* _Your instructions_:
Each line holding the word "asset" must appear in the answer, copied from the entries.

Records from a data collection
■ ■ ■ ■ ■ ■ ■

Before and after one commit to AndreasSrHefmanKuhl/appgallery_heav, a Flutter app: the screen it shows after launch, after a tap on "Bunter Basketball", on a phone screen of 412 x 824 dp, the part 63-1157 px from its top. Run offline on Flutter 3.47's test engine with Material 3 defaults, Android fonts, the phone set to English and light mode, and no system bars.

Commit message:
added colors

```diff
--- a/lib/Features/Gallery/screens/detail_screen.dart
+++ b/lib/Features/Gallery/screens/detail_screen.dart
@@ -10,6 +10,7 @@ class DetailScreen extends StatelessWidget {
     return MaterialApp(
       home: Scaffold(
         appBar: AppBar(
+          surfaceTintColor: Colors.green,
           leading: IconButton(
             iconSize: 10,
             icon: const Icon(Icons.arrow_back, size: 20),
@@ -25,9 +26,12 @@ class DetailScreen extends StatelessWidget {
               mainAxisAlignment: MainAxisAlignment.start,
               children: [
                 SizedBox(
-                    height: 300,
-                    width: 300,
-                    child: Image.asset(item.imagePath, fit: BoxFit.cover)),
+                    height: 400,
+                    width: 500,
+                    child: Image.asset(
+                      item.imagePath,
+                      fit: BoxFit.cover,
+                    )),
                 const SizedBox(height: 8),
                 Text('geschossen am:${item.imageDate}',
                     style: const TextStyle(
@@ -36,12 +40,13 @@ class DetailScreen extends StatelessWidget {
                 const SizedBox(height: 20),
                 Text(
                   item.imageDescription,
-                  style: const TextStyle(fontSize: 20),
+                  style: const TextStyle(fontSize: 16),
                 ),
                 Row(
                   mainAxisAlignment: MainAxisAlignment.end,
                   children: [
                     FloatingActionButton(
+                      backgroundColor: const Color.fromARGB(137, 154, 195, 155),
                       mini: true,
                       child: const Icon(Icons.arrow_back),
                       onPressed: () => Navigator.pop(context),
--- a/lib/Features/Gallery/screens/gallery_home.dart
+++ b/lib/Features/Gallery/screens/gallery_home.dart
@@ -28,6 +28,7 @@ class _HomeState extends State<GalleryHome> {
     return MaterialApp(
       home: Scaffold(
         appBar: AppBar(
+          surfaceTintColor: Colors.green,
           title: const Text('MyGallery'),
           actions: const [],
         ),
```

■ ■ ■ ■ ■ ■ ■

* _Output for this exercise_:
-                    child: Image.asset(item.imagePath, fit: BoxFit.cover)),
+                    child: Image.asset(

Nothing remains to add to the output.